The recipe for these cookies, melting moments, originated in Scotland, or so claims Sharon Tyler Herbst. Wheat apparently does not grow well there, and so there is little flour in these. Cornstarch, sugar, butter, lard, an egg, a bit of salt, and a healthy dose of vanilla (thank you, again, Lara, for the homemade vanilla — yum!) make for light, melt-in-your-mouth cookies. Rolling the balls of dough in quick oats before baking coats the cookie with a fine golden toasted layer of light crunchiness. Delicious!

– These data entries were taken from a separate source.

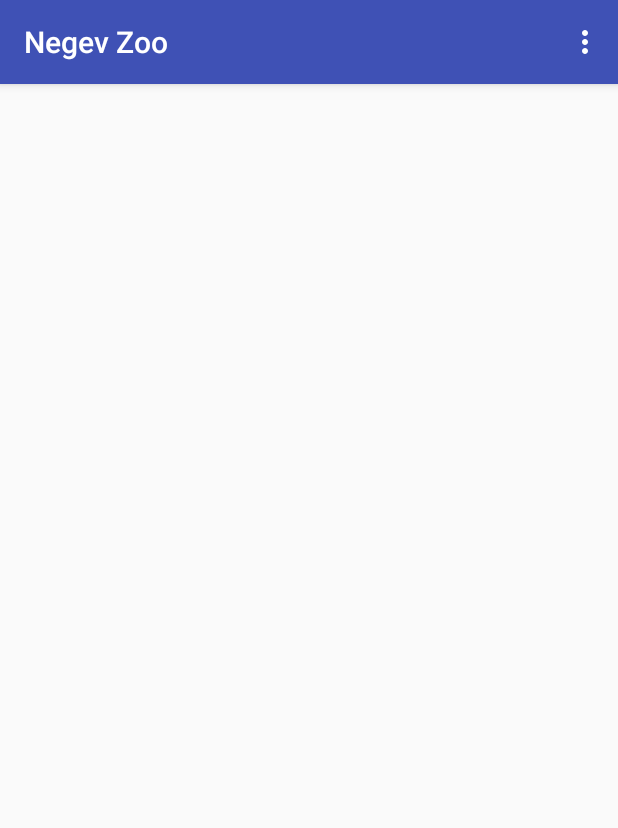
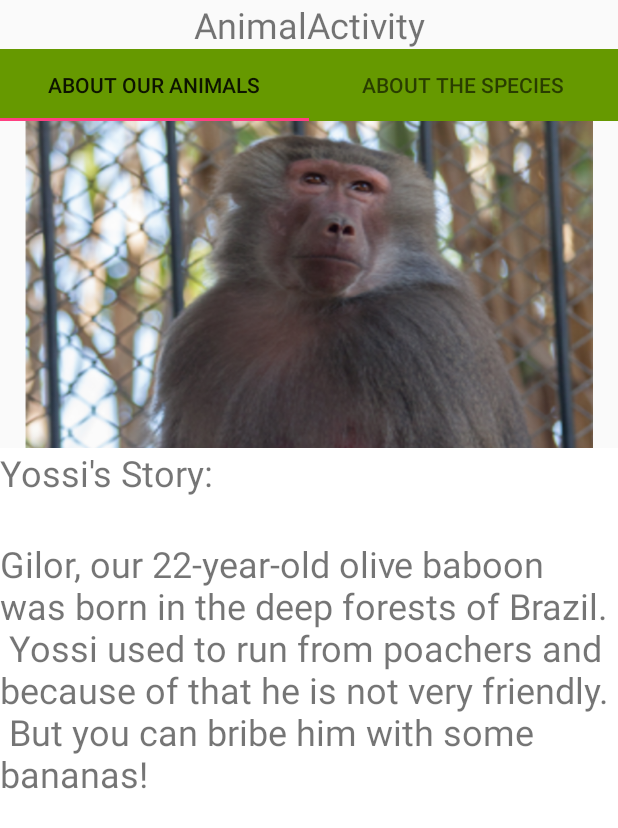
Before and after one commit to avivmag/Zoo-App, an Android app: the screen it shows after launch (MainActivity before the commit, AnimalActivity after it), on a phone screen of 412 x 824 dp. Shown: the top 828 px of the screen. Run offline under Robolectric (Android 15) with nearby library versions, the phone set to English and light mode, and no system bars.

Commit message:
Added animal activity.

```diff
--- a/ZooVisitors/app/build.gradle
+++ b/ZooVisitors/app/build.gradle
@@ -22,6 +22,9 @@ dependencies {
     implementation fileTree(dir: 'libs', include: ['*.jar'])
     implementation 'com.android.support:appcompat-v7:26.1.0'
     implementation 'com.android.support.constraint:constraint-layout:1.0.2'
+    implementation 'com.android.support:design:26.1.0'
+    implementation 'com.android.support:support-v4:26.1.0'
+    'com.android.support:support-v13:+'
     testImplementation 'junit:junit:4.12'
     androidTestImplementation 'com.android.support.test:runner:1.0.1'
     androidTestImplementation 'com.android.support.test.espresso:espresso-core:3.0.1'
--- /dev/null
+++ b/ZooVisitors/app/src/main/java/com/zoovisitors/pl/AnimalActivity.java
@@ -0,0 +1,42 @@
+package com.zoovisitors.pl;
+
+import android.os.Bundle;
+import android.support.design.widget.FloatingActionButton;
+import android.support.design.widget.Snackbar;
+import android.support.design.widget.TabLayout;
+import android.support.v4.view.ViewPager;
+import android.support.v7.app.AppCompatActivity;
+import android.support.v7.widget.Toolbar;
+import android.view.View;
+
+import com.zoovisitors.R;
+
+public class AnimalActivity extends AppCompatActivity {
+
+    @Override
+    protected void onCreate(Bundle savedInstanceState) {
+        super.onCreate(savedInstanceState);
+        setContentView(R.layout.activity_animal);
+
+        // Find the view pager that will allow the user to swipe between fragments
+        final ViewPager viewPager = (ViewPager) findViewById(R.id.viewpager);
+
+        // Create an adapter that knows which fragment should be shown on each page
+        FragmentAdapter adapter = new FragmentAdapter(this, getSupportFragmentManager());
+
+        // Set the adapter onto the view pager
+        viewPager.setAdapter(adapter);
+
+        // Give the TabLayout the ViewPager
+        final TabLayout tabLayout = (TabLayout) findViewById(R.id.animalTab);
+        tabLayout.setupWithViewPager(viewPager);
+        tabLayout.post(new Runnable() {
+            @Override
+            public void run() {
+                tabLayout.setupWithViewPager(viewPager);
+            }
+        });
+        tabLayout.getTabAt(0).setText(getResources().getText(R.string.about_animal));
+        tabLayout.getTabAt(1).setText(getResources().getText(R.string.about_species));
+    }
+}
--- /dev/null
+++ b/ZooVisitors/app/src/main/java/com/zoovisitors/pl/FragmentAdapter.java
@@ -0,0 +1,53 @@
+package com.zoovisitors.pl;
+
+/**
+ * Created by oripa on 12/28/2017.
+ */
+
+import android.content.Context;
+import android.support.v4.app.Fragment;
+import android.support.v4.app.FragmentManager;
+import android.support.v4.app.FragmentPagerAdapter;
+import com.zoovisitors.R;
+
+public class FragmentAdapter extends FragmentPagerAdapter {
+    private Context mContext;
+
+    // tab titles
+    private String[] tabTitles = new String[]{"about_animal", "about_species"};
+
+    public FragmentAdapter(Context context, FragmentManager fm) {
+        super(fm);
+        mContext = context;
+    }
+
+    // This determines the fragment for each tab
+    @Override
+    public Fragment getItem(int position) {
+        if (position == 0) {
+            return new about_animal_fragment();
+        } else {
+            return new about_species_fragment();
+        }
+    }
+
+    // This determines the number of tabs
+    @Override
+    public int getCount() {
+        return tabTitles.length;
+    }
+
+    // This determines the title for each tab
+    @Override
+    public CharSequence getPageTitle(int position) {
+        // Generate title based on item position
+        switch (position) {
+            case 0:
+                return mContext.getString(R.string.about_animal);
+            case 1:
+                return mContext.getString(R.string.about_species);
+            default:
+                return null;
+        }
+    }
+}
--- /dev/null
+++ b/ZooVisitors/app/src/main/java/com/zoovisitors/pl/about_animal_fragment.java
@@ -0,0 +1,32 @@
+package com.zoovisitors.pl;
+
+
+import android.os.Bundle;
+import android.support.v4.app.Fragment;
+import android.view.LayoutInflater;
+import android.view.View;
+import android.view.ViewGroup;
+import android.widget.TextView;
+import android.support.v4.app.FragmentPagerAdapter;
+
+import com.zoovisitors.R;
+
+/**
+ * A simple {@link Fragment} subclass.
+ */
+public class about_animal_fragment extends Fragment {
+
+
+    public about_animal_fragment() {
+        // Required empty public constructor
+    }
+
+
+    @Override
+    public View onCreateView(LayoutInflater inflater, ViewGroup                  container, Bundle savedInstanceState) {
+        View rootView = inflater.inflate(R.layout.about_animal_res, container, false);
+
+        return rootView;
+    }
+
+}
--- /dev/null
+++ b/ZooVisitors/app/src/main/java/com/zoovisitors/pl/about_species_fragment.java
@@ -0,0 +1,31 @@
+package com.zoovisitors.pl;
+
+
+import android.os.Bundle;
+import android.support.v4.app.Fragment;
+import android.view.LayoutInflater;
+import android.view.View;
+import android.view.ViewGroup;
+import android.widget.TextView;
+
+import com.zoovisitors.R;
+
+/**
+ * A simple {@link Fragment} subclass.
+ */
+public class about_species_fragment extends Fragment {
+
+
+    public about_species_fragment() {
+        // Required empty public constructor
+    }
+
+
+    @Override
+    public View onCreateView(LayoutInflater inflater, ViewGroup container, Bundle savedInstanceState) {
+        View rootView = inflater.inflate(R.layout.about_species_res, container, false);
+
+        return rootView;
+    }
+
+}
--- /dev/null
+++ b/ZooVisitors/app/src/main/res/layout/about_animal_res.xml
@@ -0,0 +1,29 @@
+<?xml version="1.0" encoding="utf-8"?>
+<android.support.constraint.ConstraintLayout xmlns:android="http://schemas.android.com/apk/res/android"
+    xmlns:tools="http://schemas.android.com/tools"
+    android:layout_height="match_parent"
+    android:layout_width="match_parent">
+    <LinearLayout
+        android:id="@+id/linear55"
+        android:layout_width="wrap_content"
+        android:layout_height="wrap_content"
+        android:orientation="vertical"
+        tools:ignore="MissingConstraints"
+        tools:layout_editor_absoluteY="0dp">
+
+        <TextView
+            android:id="@+id/animal_story_headline"
+            android:layout_width="match_parent"
+            android:layout_height="wrap_content"
+            android:text="Yossi's Story:\n"
+            android:textSize="24sp" />
+
+        <TextView
+            android:id="@+id/animal_story"
+            android:layout_width="match_parent"
+            android:layout_height="wrap_content"
+            android:text="@string/story"
+            android:textSize="24sp" />
+
+    </LinearLayout>
+</android.support.constraint.ConstraintLayout>
--- /dev/null
+++ b/ZooVisitors/app/src/main/res/layout/activity_animal.xml
@@ -0,0 +1,65 @@
+<?xml version="1.0" encoding="utf-8"?>
+<android.support.constraint.ConstraintLayout xmlns:android="http://schemas.android.com/apk/res/android"
+    xmlns:app="http://schemas.android.com/apk/res-auto"
+    xmlns:tools="http://schemas.android.com/tools"
+    android:layout_width="match_parent"
+    android:layout_height="match_parent"
+    android:minHeight="0dp"
+    tools:context="com.zoovisitors.pl.AnimalActivity">
+
+    <LinearLayout
+        android:id="@+id/linear"
+        android:layout_width="wrap_content"
+        android:layout_height="wrap_content"
+        android:orientation="vertical"
+        app:layout_constraintEnd_toEndOf="parent"
+        app:layout_constraintHorizontal_bias="0.0"
+        app:layout_constraintStart_toStartOf="parent"
+        tools:ignore="MissingConstraints"
+        tools:layout_editor_absoluteY="0dp">
+
+        <TextView
+            android:id="@+id/textView2"
+            android:layout_width="match_parent"
+            android:layout_height="wrap_content"
+            android:text="@string/title_activity_animal"
+            android:textAlignment="center"
+            android:textSize="24sp" />
+
+        <android.support.design.widget.TabLayout
+            android:id="@+id/animalTab"
+            android:layout_width="match_parent"
+            android:layout_height="match_parent"
+            android:background="@android:color/holo_green_dark">
+
+            <android.support.design.widget.TabItem
+                android:id="@+id/about_animal"
+                android:layout_width="wrap_content"
+                android:layout_height="wrap_content"
+                android:text="@string/about_animal" />
+
+            <android.support.design.widget.TabItem
+                android:id="@+id/about_species"
+                android:layout_width="wrap_content"
+                android:layout_height="wrap_content"
+                android:text="@string/about_species" />
+
+        </android.support.design.widget.TabLayout>
+
+        <ImageView
+            android:id="@+id/imageView4"
+            android:layout_width="match_parent"
+            android:layout_height="218dp"
+            android:baselineAligned="false"
+            app:srcCompat="@drawable/olive" />
+
+        <android.support.v4.view.ViewPager
+            android:id="@+id/viewpager"
+            android:layout_width="match_parent"
+            android:layout_height="match_parent"
+            android:background="@android:color/white" />
+
+    </LinearLayout>
+
+
+</android.support.constraint.ConstraintLayout>
--- a/ZooVisitors/app/src/main/res/layout/activity_enclosure.xml
+++ b/ZooVisitors/app/src/main/res/layout/activity_enclosure.xml
@@ -17,5 +17,7 @@
 
         </LinearLayout>
 
+
+
     </ScrollView>
 </android.support.constraint.ConstraintLayout>
--- a/ZooVisitors/app/src/main/res/layout/activity_main.xml
+++ b/ZooVisitors/app/src/main/res/layout/activity_main.xml
@@ -7,6 +7,4 @@
     tools:context="com.zoovisitors.pl.MainActivity">
 
 
-
-
 </android.support.constraint.ConstraintLayout>
--- /dev/null
+++ b/ZooVisitors/app/src/main/res/values/dimens.xml
@@ -0,0 +1,3 @@
+<resources>
+    <dimen name="fab_margin">16dp</dimen>
+</resources>
--- a/ZooVisitors/app/src/main/res/values/strings.xml
+++ b/ZooVisitors/app/src/main/res/values/strings.xml
@@ -1,9 +1,23 @@
 <resources>
     <string name="app_name">Negev Zoo</string>
+    <string name="animal_name">Olive Baboon</string>
     <string name="notifications">notifications</string>
     <string name="language">language</string>
     <string name="language_eng">english</string>
     <string name="language_heb">hebrew</string>
     <string name="language_arb">arabic</string>
     <string name="language_rus">russian</string>
+
+    <!-- Animal Activity -->
+    <string name="title_activity_animal">AnimalActivity</string>
+    <string name="about_animal">About our animals</string>
+    <string name="about_species">About the species</string>
+    <string name="story">Gilor, our 22-year-old olive baboon was born in the deep forests of Brazil.\n Yossi used to run from poachers and because of that he is not very friendly.\n But you can bribe him with some bananas!</string>
+    <string name="category">Category: Killer Apes</string>
+    <string name="series">Series: M6</string>
+    <string name="family">Family: Apes</string>
+    <string name="distribution">Distribution: South America</string>
+    <string name="reproduction">Reproduction: 50,000</string>
+    <string name="food">Food: BANANAS! YUMMM</string>
+
 </resources>
--- a/ZooVisitors/app/src/main/res/values/styles.xml
+++ b/ZooVisitors/app/src/main/res/values/styles.xml
@@ -8,4 +8,13 @@
         <item name="colorAccent">@color/colorAccent</item>
     </style>
 
+    <style name="AppTheme.NoActionBar">
+        <item name="windowActionBar">false</item>
+        <item name="windowNoTitle">true</item>
+    </style>
+
+    <style name="AppTheme.AppBarOverlay" parent="ThemeOverlay.AppCompat.Dark.ActionBar" />
+
+    <style name="AppTheme.PopupOverlay" parent="ThemeOverlay.AppCompat.Light" />
+
 </resources>
```
Also changed, not shown: ZooVisitors/app/src/main/AndroidManifest.xml (+7 -3 lines), ZooVisitors/app/src/main/res/layout/about_species_res.xml (added, +58 -0 lines), ZooVisitors/app/src/main/res/drawable/olive.png (added), 1 other file.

When Bruce and I were married (29 years ago today — why yes, I was an infant…) his mother gave me a small stack of his “favorite” recipes typed up on 4″ x 6″ cards. Being a dutiful sort of person, I tried most of them at least once. At some point along the way I learned that he was unfamiliar with some, indifferent toward others, and so I stopped trying so hard. A recipe for melting moments was among those cards she gave me nearly three decades ago. There are no oats and no lard in her version, and if I remember correctly, no egg. The important thing, however, and something she made sure I understood, was that it was a Scottish recipe, a symbol of his origins. Which is odd, as he is as much of English descent as Scottish if not more so, and German, and maybe Czech, and possibly a little who knows what else. But it is the Scot that is remembered, celebrated, treasured even. That is the patrilineal line, and so, no surprise, it is the story told. Even in a recipe, written out by his German/Czech/English most-likely-not-at-all-Scottish mother.
Of course I base these musings on the origins of surnames as we know them, not necessarily the ones his ancestors were born owning. I have had to do the same for my own ancestors. We both are descendants of people who seem to have left homelands and rarely, if ever, looked back. People who married, built homes and families, made new lives in a new world and at some point stopped either remembering or telling their stories, and whose children forgot the old world as quickly as a generation passes, if not quicker.
Not that I am complaining. Just wondering aloud what might have necessitated all that forgetting. Or was it more accidental? Was it just the same natural attrition of seemingly useless bits of the past devalued by the tyranny of the urgent in the here and now that everyone experiences to one degree or another? Whatever, they brought Bruce to me, and me to Bruce, and then Kate to both of us. It would, however, be nice to know their stories, to know their flesh a bit, and although they are long gone, have a chance to say thank you.